I would suspect it's smartd running checks against those disks. You could test by disabling it. But, for what it's worth, let me just state that what you're doing is not only unsupported but, based on experience, not a very good idea. It's stuff like that which causes people to come running back saying their VMs are blown up and helping with data recovery. Caveat emptor.
First of all, thanks for your answer!
My budget is limited, so that is why I went this way.
I tried the command "/etc/init.d/smartd stop" and then started the disk enclosure, but the disks still spin up and down.
Isn't passthrough of USB devices officially supported? I specifically went that way, as it is available via the GUI, so I thought supported.
My first idea was to buy a small NAS (Synology, QNAP, ... ) but:
So I decided to buy an external enclosure that just houses the disks (4 bays) and shows those disks as separate disks (JBOD) via a fast interface supported by VMware (USB 3.1 gen 2 from ESXi 7.0), and then passthrough those disks to a VM. By this I can chose which OS I want to use to control those disks + have the possibility to backup/snapshot the OS.
- I don't like those OS'es (bugs, crappy GUIs, missing features, limited lifetime support, ...)
- You can't snapshot/backup them in a good way
- You are stuck with their OS, and can't switch to something else.
Pass-through of *things* are generally supported, but every time someone does it it's suspect and most times should be avoided. ESXi doesn't do USB storage well, and virtual machines were not designed to be hosted across such an interface. Couple that with the fact that, by doing JBOD, you have no disk-level redundancy as well as only a single spindle for performance, and you're really rolling the dice. What level of risk you're willing to accept is up to you, but an external NAS like a Synology is a far better choice.

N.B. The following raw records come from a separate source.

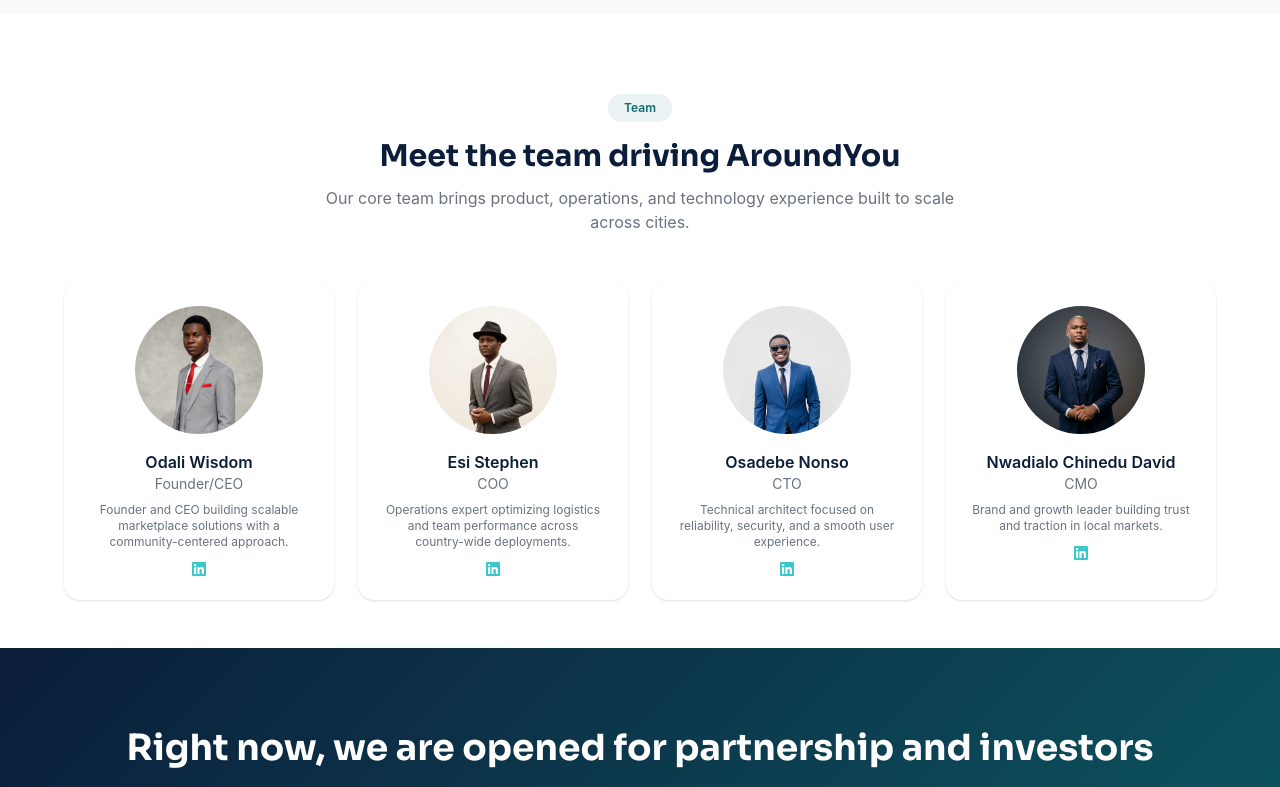
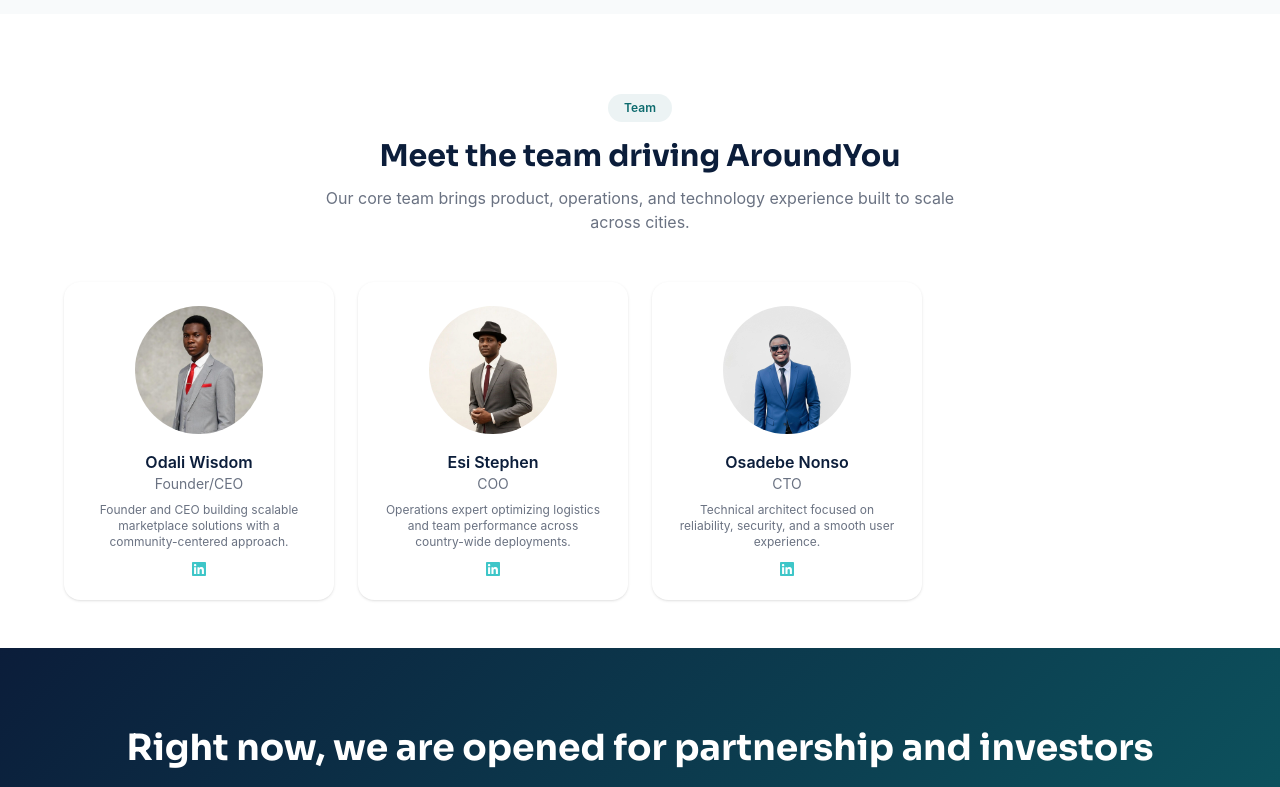
Before and after one commit to Around-You-Org/around_you_website, a React (Vite) app: page /about in a window 1280 px wide. Shown: the part 1967-2754 px from the top of the page. Built offline with nearby package versions, Linux system fonts and the light colour scheme.

Commit message:
Update AboutPage.jsx

```diff
--- a/src/pages/AboutPage.jsx
+++ b/src/pages/AboutPage.jsx
@@ -114,7 +114,7 @@
           <div className="grid grid-cols-2 gap-4">
             {[
               { val: "2026", label: "Founded", color: "#0D6B6E" },
-              { val: "4", label: "Team Members", color: "#3EC6C8" },
+              { val: "5", label: "Team Members", color: "#3EC6C8" },
               { val: "15+", label: "Service Categories", color: "#6EE7A8" },
               { val: "∞", label: "Ambition", color: "#0B1D3A" },
             ].map(({ val, label, color }) => (
@@ -168,7 +168,7 @@
               { name: "Odali Wisdom", role: "Founder/CEO", image: "/team/wisdom.jpeg", linkedin: "https://www.linkedin.com/in/odali-wisdom-92118b3bb/", icon: "linkedin", bio: "Founder and CEO building scalable marketplace solutions with a community-centered approach." },
               { name: "Esi Stephen", role: "COO", image: "/team/stephen.jpeg", linkedin: "https://www.linkedin.com/in/stephen-esi-890486368/", icon: "linkedin", bio: "Operations expert optimizing logistics and team performance across country-wide deployments." },
               { name: "Osadebe Nonso", role: "CTO", image: "/team/nonso.jpeg", linkedin: "https://www.linkedin.com/in/nonso-osadebe-73736936a/", icon: "linkedin", bio: "Technical architect focused on reliability, security, and a smooth user experience." },
-              { name: "Nwadialo Chinedu David", role: "CMO", image: "/team/david.jpeg", linkedin: "https://www.linkedin.com/in/sirdaviddev/", icon: "linkedin", bio: "Brand and growth leader building trust and traction in local markets." },
+              // { name: "Nwadialo Chinedu David", role: "CMO", image: "/team/david.jpeg", linkedin: "https://www.linkedin.com/in/sirdaviddev/", icon: "linkedin", bio: "Brand and growth leader building trust and traction in local markets." },
             ].map(({ name, image, role, linkedin, icon, bio }) => (
               <div key={name} className="bg-white rounded-2xl p-6 text-center shadow-sm hover:shadow-lg transition-shadow">
                 <img src={image} alt={name} className="mx-auto w-32 h-32 rounded-full object-cover mb-4" />
```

And they're so frequently deployed in this home lab community (I myself run two different ones) and have a good enough set of features that it's the preferred way to go.
I understand your point of view, but the whole idea is to have more flexibility... not being manufacturer or OS dependent.
In my case I would attach 2 of 4 JBODs, via the USB passthrough, and use Windows Storage Pools to have redundancy.
I did already some tests (when the disks are running stable), and it works like a charm. There is also the benefit that I can attach my Storage Pools to any Windows machine, import them, and I'm ready.
I agree, redundancy is definitely important, but for me the speed/iops is les of importance.
In your first post you spoke about smartd... are there any other processes that we can test with?